What the West End has to say about theatre returning without social distancing
Posted on 7 September 2020
The 1st of November. That's the date the UK government has given for when theatres could potentially re-open free of social distancing measures. It also happens to be Zizi Strallen's 30th birthday. The Mary Poppins star took to Twitter last night to share her thoughts on Operation Sleeping Beauty: "My birthday is the 1st November. If the government could give me the gift of live theatre back, and my job back as Mary Poppins, I would never need another gift for the rest of my life."
Disney's practically perfect Mary Poppins musical showing at the Prince Edward Theatre is one of many big-name West End shows that have taken their tickets off sale due to uncertainty of when theatres can re-open. Now with UK Culture Secretary Oliver Dowden and Prime Minister Boris Johnson pushing to re-open theatres as swiftly as possible, it appears Zizi Strallen could get her birthday wish very soon. Perhaps even an early birthday present if all goes well.
However, some industry leaders are erring more on the side of cautious optimism. Read what they have to say below.
Nimax co-owner Nica Burns: "We will do everything we can to get up and ready and open"
Producer Nica Burns has agreed with Oliver Dowden that theatres in London's West End represent a major driving force for keeping the urban economy running. She pledged to accept the challenge and make Nimax Theatre venues COVID-secure to ensure they can fully re-open without social distancing.
"We can't wait to be able to welcome our performers back to our stages, and our audiences into our theatres," Burns stated.
The Nimax Theatres co-owner also called for a new scheme that would give theatre owners a discount so that it can be repaid to the production. “A scheme at least as good – or better – than the Eat Out to Help Out scheme. We know that by helping us, bars, cafes and restaurants around our theatres will benefit hugely and we will be able to attract hundreds of thousands of people back to the West End, who will spend money in additional economic activity,” Burns said.
Nica Burns has also cited strong ticket sales for both outdoor and socially-distanced indoor shows as proof that there's been a “pent-up demand for theatre lovers, desperate to experience live theatre, performance and music again.” Thus, it's all about ensuring a smooth transition from lockdown into unlockdown.

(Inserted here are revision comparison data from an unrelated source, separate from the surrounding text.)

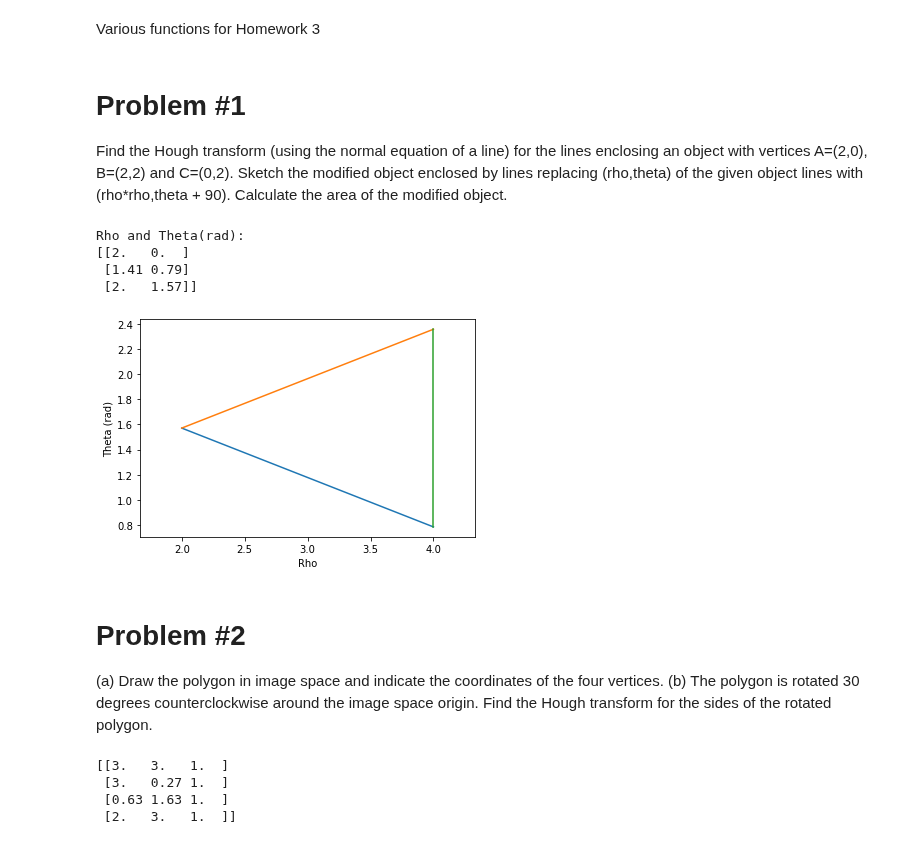
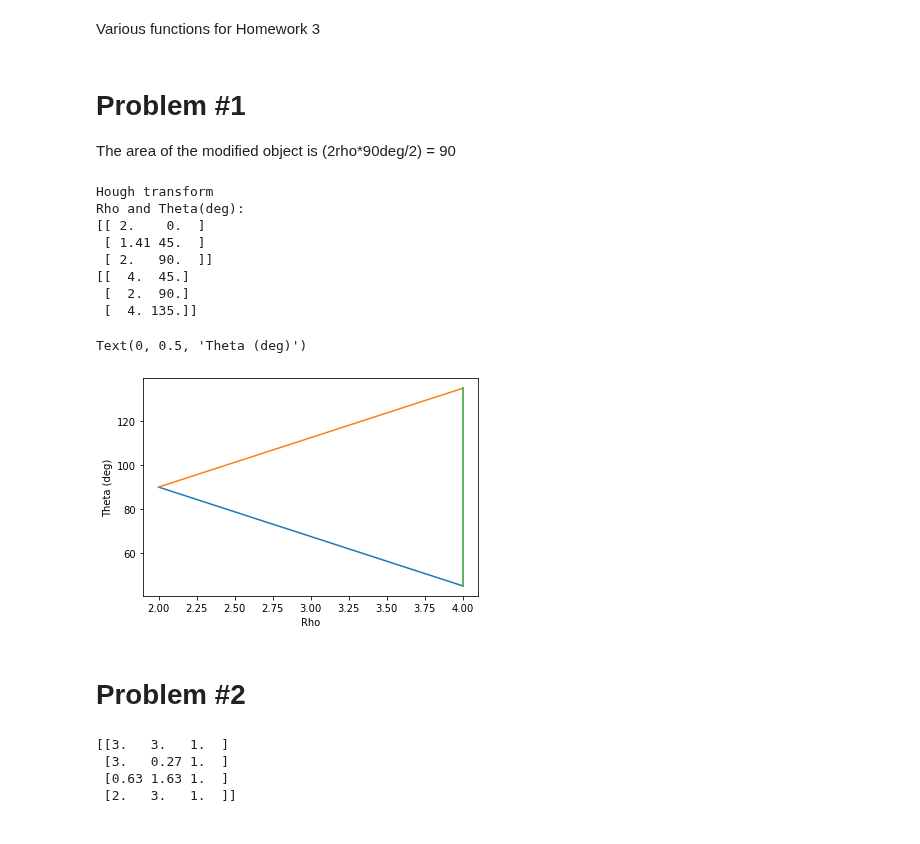
Before and after one commit to Tsmorz/computer-vision, a Jupyter notebook: homework/EECE5639-HW3.ipynb, the cells around one changed output. Saved outputs shown, nothing was run; the diff lists cells and outputs as text; code cells hidden in the pictures.

```diff
--- a/homework/EECE5639-HW3.ipynb
+++ b/homework/EECE5639-HW3.ipynb
@@ -160,45 +161,48 @@ def norm_cross_corr(image,filter):
             ncc[i,j] = np.dot(norm_f,norm_g)
 
     return ncc
-# %% [markdown]
-# Problem #1
-Find the Hough transform (using the normal equation of a line) for the lines enclosing an object
-with vertices A=(2,0), B=(2,2) and C=(0,2). Sketch the modified object enclosed by lines replacing
-(rho,theta) of the given object lines with (rho*rho,theta + 90). Calculate the area of the modified
-object.
+# %% [markdown]
+# Problem #1
+The area of the modified object is (2rho*90deg/2) = 90
 # %%
 A = [2,0]
 B = [2,2]
 C = [0,2]
 points = np.vstack([A,B,C])
 r,c = points.shape
 points = np.hstack([points, np.ones([r,1])])
 
 lines = points2lines(points)
 rhotheta = linear2hough(lines)
-print('Rho and Theta(rad):')
-print(np.around(rhotheta,2))
-angle = rhotheta[:,1]*180/np.pi
+
+rhodeg = np.copy(rhotheta)
+rhodeg[:,1] = rhodeg[:,1]*180/np.pi
+print('Hough transform')
+print('Rho and Theta(deg):')
+print(np.around(rhodeg,2))
 
 # Modified Object
 rhotheta[:,0] = rhotheta[:,0]**2
 rhotheta[:,1] = rhotheta[:,1]+np.pi/4
-verts2lines(rhotheta)
-plt.axis('equal')
+rhodeg = np.copy(rhotheta)
+rhodeg[:,1] = rhodeg[:,1]*180/np.pi
+print(np.around(rhodeg,2))
+verts2lines(rhodeg)
 plt.xlabel('Rho')
-plt.ylabel('Theta (rad)')
-plt.show()
+plt.ylabel('Theta (deg)')
 # %% [output]
-Rho and Theta(rad):
-[[2.   0.  ]
- [1.41 0.79]
- [2.   1.57]]
+Hough transform
+Rho and Theta(deg):
+[[ 2.    0.  ]
+ [ 1.41 45.  ]
+ [ 2.   90.  ]]
+[[  4.  45.]
+ [  2.  90.]
+ [  4. 135.]]
+Text(0, 0.5, 'Theta (deg)')
-[figure, old version]
+[figure, new version]
-# %% [markdown]
-# Problem #2
-(a) Draw the polygon in image space and indicate the coordinates of the four vertices.
-(b) The polygon is rotated 30 degrees counterclockwise around the image space origin. Find the
-Hough transform for the sides of the rotated polygon.
+# %% [markdown]
+# Problem #2
 # %%
 AB = [3,90]
 BC = [3,0]
```
Also changed, not shown: parts of 3 cells of this notebook.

“Collectively, as an industry, we will do everything we can to get up and ready and open, and wouldn’t it be great if we could save as many Christmases as possible around the UK,” Burns said, later adding: “Thank you, Mr Dowden. Help us to open without social distancing as quickly as possible.”
Curve's Christ Stafford: "Planning for the future has been almost impossible
The chief executive for The Curve, Chris Stafford, stated that Dowden's recent piece in The Mail on Sunday offered some “long-awaited optimism for our sector."
“Without a clear timeframe for Stage 5, planning for the future has been almost impossible. Sadly many theatres have now cancelled all programming for the rest of this year, but the sooner we can get detail – and concrete dates – on reopening without social distancing, the sooner we can plan and set about rebuilding our businesses.
“We have an incredibly long road ahead of us, and although many theatres won’t be able to reopen immediately once restrictions are lifted, we will, at last, be in a position to begin the process of getting our buildings back in action.”
Equity takes a more cautionary tone to the news
The incoming General Secretary for Equity, Paul W Fleming, stated that allowing for higher audience capacities could mark the beginning of a meaningful recovery for the sector, but also openly criticised the news as being "delivered in such a chaotic way." Fleming later cautioned that non-socially-distanced performances could only become a reality if the UK Government provides financial support to the industry's producers and workforce in case future stoppages within the industry occur.
With the Self-Employment Income Support Scheme never having adequately covered the theatre workforce and with many workers faced with redundancy come the 1st of November, Fleming warns that a number of Equity members "disproportionately from under-represented and marginalised groups" could end up leaving the industry altogether.
Fleming also mentioned that a larger capacity of theatregoers "can only be realised by encouraging new audiences," which will require a huge investment.
Producer Patrick Gracey: "Social distancing is only the first of many issues"
Social distancing is not the only problem with re-opening theatres, as Patrick Gracey pointed out. Insurance will also be a huge factor that could prevent shows from returning to the stage as normal. Not to mention that for many productions, it could take up to six months to resume at scale and at the cost of millions upon millions of pounds.
Re-opening the West End: Better late than never?
It's a long hard road to recovery for London's West End and UK theatre. Government leaders from Dowden and Johnson to Rishi Sunak have a lot on their plate, and the weight of getting theatres re-opened in a smooth and intelligent manner is on their shoulders. Nevertheless, despite taking the news with caution, many are eager to get this show back on the road.